**WHAT YOU NEED TO DO**
Match the word "with". Return each line of the data below where it appears.

═══ THE DATA ═══

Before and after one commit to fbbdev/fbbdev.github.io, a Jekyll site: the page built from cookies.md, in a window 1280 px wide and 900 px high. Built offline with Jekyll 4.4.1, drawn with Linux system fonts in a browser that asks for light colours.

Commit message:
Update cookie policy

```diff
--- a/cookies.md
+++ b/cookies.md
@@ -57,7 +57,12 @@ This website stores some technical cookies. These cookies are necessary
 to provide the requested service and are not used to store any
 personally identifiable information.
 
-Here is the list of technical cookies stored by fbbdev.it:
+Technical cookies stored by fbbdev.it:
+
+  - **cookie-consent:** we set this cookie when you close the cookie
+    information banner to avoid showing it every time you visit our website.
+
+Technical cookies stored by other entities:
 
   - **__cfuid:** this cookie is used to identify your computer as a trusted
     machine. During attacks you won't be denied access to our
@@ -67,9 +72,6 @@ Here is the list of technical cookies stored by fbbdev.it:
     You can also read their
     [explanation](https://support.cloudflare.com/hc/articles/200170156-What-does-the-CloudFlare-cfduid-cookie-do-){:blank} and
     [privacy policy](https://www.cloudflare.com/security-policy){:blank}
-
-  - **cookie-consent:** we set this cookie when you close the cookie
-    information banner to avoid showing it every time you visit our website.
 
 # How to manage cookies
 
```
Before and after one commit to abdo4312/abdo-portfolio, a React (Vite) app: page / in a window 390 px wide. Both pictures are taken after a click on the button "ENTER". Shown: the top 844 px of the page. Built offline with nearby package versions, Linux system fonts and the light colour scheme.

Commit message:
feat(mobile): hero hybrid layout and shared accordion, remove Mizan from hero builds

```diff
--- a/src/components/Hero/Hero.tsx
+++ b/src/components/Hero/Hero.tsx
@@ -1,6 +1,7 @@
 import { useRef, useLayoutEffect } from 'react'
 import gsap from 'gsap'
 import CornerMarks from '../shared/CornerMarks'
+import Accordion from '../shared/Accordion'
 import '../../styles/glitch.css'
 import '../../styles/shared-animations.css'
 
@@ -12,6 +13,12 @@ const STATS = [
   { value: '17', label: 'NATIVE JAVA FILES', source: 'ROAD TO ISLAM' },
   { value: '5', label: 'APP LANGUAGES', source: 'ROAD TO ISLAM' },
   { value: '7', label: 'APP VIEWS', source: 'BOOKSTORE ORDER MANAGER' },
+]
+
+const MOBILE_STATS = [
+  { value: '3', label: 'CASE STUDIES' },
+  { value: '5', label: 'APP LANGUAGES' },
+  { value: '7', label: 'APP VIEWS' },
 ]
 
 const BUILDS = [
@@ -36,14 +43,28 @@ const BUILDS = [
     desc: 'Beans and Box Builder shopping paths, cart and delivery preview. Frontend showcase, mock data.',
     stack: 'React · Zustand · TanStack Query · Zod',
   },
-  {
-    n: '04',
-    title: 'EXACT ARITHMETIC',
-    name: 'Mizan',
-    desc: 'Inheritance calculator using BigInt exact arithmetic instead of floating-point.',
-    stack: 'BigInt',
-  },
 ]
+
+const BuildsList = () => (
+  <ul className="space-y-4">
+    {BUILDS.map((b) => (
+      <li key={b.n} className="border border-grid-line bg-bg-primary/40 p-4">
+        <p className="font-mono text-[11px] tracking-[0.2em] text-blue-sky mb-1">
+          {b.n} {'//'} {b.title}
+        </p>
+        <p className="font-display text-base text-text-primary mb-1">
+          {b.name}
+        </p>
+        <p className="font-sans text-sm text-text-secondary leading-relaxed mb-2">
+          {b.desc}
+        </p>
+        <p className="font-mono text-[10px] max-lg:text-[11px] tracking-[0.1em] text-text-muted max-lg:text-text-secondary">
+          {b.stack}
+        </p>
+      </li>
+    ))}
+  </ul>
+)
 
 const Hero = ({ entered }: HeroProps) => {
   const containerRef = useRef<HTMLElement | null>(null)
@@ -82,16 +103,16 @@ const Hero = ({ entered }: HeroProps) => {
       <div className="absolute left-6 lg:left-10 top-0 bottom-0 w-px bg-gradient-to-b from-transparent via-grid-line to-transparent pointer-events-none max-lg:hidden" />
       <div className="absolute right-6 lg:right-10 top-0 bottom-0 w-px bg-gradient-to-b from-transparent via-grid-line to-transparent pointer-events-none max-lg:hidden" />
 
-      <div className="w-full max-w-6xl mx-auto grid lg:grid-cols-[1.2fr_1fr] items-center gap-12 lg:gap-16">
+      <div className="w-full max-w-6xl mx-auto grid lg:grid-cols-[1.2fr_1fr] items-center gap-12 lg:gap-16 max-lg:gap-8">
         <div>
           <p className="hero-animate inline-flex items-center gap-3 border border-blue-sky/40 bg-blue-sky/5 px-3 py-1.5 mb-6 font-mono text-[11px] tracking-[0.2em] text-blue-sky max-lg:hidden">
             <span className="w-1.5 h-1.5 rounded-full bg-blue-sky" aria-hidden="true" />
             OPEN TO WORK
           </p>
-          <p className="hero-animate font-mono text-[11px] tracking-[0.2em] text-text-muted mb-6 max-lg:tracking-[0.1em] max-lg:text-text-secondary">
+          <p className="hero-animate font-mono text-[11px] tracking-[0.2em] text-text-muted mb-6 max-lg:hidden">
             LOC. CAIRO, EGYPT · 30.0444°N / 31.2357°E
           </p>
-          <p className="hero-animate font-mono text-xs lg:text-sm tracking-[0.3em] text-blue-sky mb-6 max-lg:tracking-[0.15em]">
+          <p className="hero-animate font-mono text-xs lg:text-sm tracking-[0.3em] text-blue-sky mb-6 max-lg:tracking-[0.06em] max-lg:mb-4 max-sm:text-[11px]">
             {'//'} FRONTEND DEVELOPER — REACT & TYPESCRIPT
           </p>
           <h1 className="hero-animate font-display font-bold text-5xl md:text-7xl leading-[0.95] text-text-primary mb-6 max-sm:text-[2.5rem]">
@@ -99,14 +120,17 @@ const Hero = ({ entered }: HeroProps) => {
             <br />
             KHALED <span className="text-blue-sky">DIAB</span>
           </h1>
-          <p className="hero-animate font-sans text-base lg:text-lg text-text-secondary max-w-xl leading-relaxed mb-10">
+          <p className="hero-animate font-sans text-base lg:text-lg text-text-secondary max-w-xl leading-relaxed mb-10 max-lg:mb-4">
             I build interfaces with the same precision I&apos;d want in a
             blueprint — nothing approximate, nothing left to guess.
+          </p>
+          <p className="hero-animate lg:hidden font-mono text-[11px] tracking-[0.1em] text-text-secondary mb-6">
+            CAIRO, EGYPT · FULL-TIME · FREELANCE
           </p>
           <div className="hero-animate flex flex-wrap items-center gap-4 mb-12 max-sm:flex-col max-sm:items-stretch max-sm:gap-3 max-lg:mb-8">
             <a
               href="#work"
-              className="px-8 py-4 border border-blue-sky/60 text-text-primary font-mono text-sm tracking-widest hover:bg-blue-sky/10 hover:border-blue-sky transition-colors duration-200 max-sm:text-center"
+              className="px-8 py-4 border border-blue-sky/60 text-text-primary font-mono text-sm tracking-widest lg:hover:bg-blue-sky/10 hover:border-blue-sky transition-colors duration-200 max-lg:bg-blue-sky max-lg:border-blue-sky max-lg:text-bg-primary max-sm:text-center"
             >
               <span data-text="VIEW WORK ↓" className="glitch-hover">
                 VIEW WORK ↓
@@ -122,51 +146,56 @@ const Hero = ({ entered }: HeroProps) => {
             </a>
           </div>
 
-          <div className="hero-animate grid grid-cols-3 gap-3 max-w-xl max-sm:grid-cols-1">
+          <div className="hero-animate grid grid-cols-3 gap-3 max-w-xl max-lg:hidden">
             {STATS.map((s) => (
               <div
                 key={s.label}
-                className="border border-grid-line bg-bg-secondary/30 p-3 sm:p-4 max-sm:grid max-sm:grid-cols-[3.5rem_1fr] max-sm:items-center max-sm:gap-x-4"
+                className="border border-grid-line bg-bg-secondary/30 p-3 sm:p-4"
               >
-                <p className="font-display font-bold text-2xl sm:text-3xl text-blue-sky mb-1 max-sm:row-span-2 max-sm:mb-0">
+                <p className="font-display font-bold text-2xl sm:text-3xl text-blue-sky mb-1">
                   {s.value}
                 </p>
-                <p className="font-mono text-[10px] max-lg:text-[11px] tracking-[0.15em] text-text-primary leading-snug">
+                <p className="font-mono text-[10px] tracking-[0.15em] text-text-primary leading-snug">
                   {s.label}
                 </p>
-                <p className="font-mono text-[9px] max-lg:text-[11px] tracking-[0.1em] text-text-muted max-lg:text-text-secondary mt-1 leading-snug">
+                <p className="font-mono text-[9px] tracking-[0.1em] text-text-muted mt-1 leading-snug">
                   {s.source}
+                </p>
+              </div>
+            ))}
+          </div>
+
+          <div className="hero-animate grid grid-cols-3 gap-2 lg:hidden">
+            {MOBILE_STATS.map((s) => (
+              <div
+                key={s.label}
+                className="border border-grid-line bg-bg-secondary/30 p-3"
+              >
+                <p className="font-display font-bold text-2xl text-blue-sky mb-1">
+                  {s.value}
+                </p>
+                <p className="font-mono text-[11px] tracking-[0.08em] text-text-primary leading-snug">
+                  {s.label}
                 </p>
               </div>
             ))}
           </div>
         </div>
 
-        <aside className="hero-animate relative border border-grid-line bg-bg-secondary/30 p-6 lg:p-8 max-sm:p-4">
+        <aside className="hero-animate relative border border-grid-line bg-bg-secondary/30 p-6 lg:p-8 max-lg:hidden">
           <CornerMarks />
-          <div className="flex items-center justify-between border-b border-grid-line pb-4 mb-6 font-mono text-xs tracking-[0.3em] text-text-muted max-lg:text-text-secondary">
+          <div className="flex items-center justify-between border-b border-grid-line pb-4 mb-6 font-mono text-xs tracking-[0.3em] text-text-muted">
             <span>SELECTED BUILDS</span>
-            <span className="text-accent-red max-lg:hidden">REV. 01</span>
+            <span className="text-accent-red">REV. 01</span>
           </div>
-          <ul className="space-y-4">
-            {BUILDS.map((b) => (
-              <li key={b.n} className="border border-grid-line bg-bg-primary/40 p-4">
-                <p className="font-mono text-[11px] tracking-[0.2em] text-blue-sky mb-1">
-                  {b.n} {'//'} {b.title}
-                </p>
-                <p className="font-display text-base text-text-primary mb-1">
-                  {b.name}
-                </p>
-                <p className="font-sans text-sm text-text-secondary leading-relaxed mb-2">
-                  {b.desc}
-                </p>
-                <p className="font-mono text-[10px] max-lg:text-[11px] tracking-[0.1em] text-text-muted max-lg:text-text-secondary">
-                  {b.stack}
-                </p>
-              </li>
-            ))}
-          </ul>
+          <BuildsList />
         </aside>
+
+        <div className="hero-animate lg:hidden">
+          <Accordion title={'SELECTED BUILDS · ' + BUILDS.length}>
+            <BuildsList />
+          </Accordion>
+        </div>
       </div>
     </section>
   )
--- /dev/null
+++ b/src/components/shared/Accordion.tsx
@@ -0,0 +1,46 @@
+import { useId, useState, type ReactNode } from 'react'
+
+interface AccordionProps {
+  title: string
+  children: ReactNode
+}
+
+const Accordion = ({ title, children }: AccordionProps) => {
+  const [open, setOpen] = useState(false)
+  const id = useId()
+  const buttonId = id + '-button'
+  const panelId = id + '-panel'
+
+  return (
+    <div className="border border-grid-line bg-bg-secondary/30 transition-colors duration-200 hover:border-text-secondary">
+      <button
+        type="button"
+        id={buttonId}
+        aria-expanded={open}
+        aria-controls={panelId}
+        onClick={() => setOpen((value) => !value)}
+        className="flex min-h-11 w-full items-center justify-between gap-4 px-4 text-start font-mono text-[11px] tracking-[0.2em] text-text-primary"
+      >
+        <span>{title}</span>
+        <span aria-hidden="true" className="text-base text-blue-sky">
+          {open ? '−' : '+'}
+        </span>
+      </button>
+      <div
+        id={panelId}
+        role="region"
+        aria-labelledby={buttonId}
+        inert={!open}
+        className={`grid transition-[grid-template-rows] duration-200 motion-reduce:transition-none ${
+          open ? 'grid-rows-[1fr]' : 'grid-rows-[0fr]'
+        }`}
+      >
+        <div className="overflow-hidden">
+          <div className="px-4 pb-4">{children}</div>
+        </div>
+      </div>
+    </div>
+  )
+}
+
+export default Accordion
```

═══

**WRITTEN ANSWER**
Before and after one commit to fbbdev/fbbdev.github.io, a Jekyll site: the page built from cookies.md, in a window 1280 px wide and 900 px high. Built offline with Jekyll 4.4.1, drawn with Linux system fonts in a browser that asks for light colours.
Before and after one commit to abdo4312/abdo-portfolio, a React (Vite) app: page / in a window 390 px wide. Both pictures are taken after a click on the button "ENTER". Shown: the top 844 px of the page. Built offline with nearby package versions, Linux system fonts and the light colour scheme.
             I build interfaces with the same precision I&apos;d want in a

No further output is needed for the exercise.